Thursday, July 28, 2005

ENV: Gough Island delicacies

‘Monster mice’ are eating island’s seabirds
Rodents evolved to triple normal size, attack much larger chicks
Reuters, Updated: 11:37 a.m. ET July 28, 2005

JOHANNESBURG, South Africa - “Monster mice” are eating much larger albatross chicks alive, threatening rare bird species on a remote South Atlantic island seen as the world’s most important seabird colony.

Conservationists say the avian massacre is occurring on Gough Island in the South Atlantic, a British territory about 1,000 miles southwest of Cape Town and home to more than 10 million birds.

“Gough Island hosts an astonishing community of seabirds and this catastrophe could make many extinct within decades,” said Geoff Hilton, a senior research biologist with Britain’s Royal Society for the Protection of Birds.

“We think there are about 700,000 mice, which have somehow learned to eat chicks alive,” he said in a statement.

The researchers believe the mice are devouring more than one million petrel, shearwater and albatross chicks on Gough Island every year.

The island is home to 99 percent of the world’s Tristan albatross and Atlantic petrel populations — the birds most often attacked. Just 2,000 Tristan albatross pairs remain.

Like cat attacking a hippo“The albatross chicks weigh up to 10 kg (22 pounds) and ... the mice weigh just 35 grams; it is like a tabby cat attacking a hippopotamus,” Hilton said.

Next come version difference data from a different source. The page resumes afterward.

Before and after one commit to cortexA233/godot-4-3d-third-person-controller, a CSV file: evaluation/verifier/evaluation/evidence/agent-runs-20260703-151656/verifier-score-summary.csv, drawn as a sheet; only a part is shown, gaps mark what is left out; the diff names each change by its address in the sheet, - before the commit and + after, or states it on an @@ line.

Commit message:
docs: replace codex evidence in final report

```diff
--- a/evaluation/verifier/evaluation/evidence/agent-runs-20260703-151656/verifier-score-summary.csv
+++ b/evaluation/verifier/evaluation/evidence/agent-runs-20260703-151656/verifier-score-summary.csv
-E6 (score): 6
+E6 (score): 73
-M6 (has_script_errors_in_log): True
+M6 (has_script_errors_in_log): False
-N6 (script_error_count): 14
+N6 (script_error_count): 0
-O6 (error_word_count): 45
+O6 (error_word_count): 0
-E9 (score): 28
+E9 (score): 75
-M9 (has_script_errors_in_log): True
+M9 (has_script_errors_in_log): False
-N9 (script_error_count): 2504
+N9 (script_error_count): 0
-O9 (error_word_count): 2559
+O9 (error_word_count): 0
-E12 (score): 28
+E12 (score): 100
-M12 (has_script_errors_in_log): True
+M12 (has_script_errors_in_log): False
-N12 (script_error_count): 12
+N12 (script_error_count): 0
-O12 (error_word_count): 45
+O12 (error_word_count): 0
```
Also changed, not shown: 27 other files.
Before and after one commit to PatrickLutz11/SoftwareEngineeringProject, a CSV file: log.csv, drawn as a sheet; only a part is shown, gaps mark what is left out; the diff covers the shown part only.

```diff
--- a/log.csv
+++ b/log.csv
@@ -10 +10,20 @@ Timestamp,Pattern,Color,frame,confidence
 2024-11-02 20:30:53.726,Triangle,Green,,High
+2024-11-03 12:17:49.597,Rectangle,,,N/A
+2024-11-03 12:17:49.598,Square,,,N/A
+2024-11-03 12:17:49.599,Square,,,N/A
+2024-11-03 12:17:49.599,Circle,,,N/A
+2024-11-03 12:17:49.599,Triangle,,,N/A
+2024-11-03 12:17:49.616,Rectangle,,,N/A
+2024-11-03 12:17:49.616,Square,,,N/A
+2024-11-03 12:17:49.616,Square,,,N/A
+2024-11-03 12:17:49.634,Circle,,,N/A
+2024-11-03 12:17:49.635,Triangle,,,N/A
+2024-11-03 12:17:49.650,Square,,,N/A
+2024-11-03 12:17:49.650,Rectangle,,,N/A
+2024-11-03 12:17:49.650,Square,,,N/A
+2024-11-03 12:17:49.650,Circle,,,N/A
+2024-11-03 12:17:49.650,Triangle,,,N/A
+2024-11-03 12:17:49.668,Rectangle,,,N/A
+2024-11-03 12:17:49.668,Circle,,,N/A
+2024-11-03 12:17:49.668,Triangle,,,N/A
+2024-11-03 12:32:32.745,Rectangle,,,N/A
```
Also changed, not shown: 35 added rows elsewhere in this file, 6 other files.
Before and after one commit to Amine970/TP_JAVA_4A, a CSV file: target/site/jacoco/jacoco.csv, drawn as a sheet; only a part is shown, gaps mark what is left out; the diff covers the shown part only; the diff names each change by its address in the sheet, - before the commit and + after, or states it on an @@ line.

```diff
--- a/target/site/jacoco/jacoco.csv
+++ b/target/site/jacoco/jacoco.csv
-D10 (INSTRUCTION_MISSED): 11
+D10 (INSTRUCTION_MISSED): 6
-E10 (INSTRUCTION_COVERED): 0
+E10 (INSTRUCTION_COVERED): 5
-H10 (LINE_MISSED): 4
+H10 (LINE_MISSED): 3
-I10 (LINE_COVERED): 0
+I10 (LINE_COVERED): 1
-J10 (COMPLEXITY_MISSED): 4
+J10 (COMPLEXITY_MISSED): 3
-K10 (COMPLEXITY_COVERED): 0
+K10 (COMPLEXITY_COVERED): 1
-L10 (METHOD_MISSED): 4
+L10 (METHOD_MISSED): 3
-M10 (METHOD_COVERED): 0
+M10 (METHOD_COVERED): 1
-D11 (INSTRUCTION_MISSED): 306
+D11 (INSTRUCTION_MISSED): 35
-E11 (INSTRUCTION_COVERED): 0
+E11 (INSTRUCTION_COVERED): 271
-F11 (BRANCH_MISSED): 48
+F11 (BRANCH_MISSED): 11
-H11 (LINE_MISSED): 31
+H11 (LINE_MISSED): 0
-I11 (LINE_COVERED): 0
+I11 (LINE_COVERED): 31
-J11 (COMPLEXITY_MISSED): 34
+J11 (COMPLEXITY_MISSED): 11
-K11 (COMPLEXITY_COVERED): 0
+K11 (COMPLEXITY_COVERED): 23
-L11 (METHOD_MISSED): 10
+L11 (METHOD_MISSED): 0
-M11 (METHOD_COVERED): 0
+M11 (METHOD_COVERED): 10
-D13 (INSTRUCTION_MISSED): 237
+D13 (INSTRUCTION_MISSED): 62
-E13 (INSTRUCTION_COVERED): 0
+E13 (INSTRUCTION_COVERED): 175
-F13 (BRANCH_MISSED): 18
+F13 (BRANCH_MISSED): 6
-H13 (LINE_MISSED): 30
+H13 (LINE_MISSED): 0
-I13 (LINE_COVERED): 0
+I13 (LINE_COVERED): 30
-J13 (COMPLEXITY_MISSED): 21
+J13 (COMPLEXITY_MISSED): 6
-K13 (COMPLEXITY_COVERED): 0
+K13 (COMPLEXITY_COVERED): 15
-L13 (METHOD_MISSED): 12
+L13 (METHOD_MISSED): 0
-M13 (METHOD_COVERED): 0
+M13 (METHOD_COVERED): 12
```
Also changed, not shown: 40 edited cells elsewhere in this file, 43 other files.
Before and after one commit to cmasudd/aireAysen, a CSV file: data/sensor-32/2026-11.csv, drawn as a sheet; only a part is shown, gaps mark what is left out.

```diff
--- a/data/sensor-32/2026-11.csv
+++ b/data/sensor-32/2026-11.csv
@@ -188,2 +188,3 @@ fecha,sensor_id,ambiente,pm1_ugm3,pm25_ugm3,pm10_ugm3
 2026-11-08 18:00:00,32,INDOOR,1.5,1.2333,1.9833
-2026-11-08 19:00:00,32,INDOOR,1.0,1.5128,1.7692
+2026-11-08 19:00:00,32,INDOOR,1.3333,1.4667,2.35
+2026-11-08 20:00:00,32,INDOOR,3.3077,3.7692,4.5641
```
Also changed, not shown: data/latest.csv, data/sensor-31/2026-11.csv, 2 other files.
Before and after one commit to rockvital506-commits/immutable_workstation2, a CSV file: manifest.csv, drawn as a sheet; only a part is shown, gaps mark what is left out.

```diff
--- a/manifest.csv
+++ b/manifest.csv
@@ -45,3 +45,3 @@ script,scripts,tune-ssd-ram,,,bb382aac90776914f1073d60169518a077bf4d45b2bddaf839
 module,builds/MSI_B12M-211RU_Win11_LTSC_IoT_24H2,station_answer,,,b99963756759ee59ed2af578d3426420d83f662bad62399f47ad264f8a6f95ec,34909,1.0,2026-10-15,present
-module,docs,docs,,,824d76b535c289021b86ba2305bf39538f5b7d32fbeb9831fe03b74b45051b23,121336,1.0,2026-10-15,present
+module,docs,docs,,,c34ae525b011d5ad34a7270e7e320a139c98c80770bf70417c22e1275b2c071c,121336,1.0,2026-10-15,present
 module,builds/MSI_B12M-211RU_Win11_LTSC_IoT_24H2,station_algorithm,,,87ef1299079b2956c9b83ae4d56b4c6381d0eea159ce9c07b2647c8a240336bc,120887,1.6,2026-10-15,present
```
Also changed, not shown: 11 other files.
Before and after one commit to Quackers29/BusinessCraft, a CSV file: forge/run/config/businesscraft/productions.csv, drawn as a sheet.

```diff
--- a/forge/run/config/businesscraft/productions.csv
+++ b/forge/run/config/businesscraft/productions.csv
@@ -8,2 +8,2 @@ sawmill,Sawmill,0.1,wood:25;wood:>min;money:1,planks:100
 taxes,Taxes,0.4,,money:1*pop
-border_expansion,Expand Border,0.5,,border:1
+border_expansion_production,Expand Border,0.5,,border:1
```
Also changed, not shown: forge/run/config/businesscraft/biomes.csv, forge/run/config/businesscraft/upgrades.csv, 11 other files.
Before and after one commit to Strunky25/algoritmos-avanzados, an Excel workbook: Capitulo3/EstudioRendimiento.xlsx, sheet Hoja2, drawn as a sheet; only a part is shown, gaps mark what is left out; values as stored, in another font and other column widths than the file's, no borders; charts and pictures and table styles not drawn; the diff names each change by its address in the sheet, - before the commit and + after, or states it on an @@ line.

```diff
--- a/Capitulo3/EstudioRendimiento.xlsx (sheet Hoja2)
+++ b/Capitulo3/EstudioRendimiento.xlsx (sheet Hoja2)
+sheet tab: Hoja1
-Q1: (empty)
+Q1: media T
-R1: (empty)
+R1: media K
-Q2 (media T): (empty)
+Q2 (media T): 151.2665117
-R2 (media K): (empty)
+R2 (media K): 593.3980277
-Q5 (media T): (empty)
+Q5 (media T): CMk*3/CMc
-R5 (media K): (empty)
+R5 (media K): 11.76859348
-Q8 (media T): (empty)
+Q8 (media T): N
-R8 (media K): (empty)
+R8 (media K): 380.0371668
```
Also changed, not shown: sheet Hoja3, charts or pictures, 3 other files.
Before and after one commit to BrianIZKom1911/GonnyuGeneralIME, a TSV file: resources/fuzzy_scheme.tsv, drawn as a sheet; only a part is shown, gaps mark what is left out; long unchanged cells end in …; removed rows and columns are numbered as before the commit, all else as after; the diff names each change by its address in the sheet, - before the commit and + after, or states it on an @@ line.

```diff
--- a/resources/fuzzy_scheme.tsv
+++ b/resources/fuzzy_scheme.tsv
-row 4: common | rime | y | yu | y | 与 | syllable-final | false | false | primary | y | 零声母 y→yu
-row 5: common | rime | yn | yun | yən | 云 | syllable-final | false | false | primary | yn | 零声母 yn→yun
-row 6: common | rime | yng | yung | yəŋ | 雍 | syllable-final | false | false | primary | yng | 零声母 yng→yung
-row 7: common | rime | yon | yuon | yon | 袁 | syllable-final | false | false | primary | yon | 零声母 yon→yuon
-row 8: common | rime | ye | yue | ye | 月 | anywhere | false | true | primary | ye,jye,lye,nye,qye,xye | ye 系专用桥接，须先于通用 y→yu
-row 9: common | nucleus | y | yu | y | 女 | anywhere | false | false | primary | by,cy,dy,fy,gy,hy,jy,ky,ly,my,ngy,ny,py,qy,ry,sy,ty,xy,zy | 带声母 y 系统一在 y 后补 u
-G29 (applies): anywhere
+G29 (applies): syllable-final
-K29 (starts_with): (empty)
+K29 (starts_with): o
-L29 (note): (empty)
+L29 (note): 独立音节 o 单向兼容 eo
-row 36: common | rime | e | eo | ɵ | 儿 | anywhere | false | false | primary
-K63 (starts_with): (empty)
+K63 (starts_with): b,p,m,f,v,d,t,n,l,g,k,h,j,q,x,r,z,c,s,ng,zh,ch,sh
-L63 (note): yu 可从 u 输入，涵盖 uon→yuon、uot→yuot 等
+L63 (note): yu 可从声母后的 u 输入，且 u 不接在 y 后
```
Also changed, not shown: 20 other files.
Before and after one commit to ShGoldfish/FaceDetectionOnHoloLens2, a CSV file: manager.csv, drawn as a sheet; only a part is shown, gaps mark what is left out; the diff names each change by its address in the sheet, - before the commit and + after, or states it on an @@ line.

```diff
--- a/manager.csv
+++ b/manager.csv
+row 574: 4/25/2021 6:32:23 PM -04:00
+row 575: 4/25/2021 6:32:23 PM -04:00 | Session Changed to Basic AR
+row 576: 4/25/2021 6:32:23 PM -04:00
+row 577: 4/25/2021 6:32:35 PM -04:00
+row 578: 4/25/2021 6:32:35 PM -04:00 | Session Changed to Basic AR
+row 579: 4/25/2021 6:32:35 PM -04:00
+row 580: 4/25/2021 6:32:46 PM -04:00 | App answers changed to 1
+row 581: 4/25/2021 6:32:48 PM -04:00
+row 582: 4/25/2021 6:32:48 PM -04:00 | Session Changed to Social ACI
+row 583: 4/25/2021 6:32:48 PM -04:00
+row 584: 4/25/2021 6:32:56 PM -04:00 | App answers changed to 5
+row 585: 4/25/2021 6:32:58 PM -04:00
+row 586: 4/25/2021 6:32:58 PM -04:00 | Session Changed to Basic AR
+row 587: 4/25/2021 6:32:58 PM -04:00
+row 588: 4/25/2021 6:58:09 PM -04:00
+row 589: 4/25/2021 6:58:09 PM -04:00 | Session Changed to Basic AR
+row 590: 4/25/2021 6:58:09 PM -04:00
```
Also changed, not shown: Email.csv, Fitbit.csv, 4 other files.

The house mice — believed to have made their way to Gough decades ago on sealing and whaling ships — have evolved to about three times their normal size.

This is a common phenomenon on island habitats — for reasons much debated among scientists — where small animal species often grow larger while big species such as elephants display “dwarfism” and become smaller.

In the case of the mice of Gough Island, their remarkable growth seems to have been given a boost by a vast reservoir of fresh meat and protein.

The rapacious rodents gnaw into the bodies of the defenseless and flightless chicks, leaving a gaping wound that leads to an agonizing death. Scientists say once one mouse attacks the blood seems to draw others to the feast.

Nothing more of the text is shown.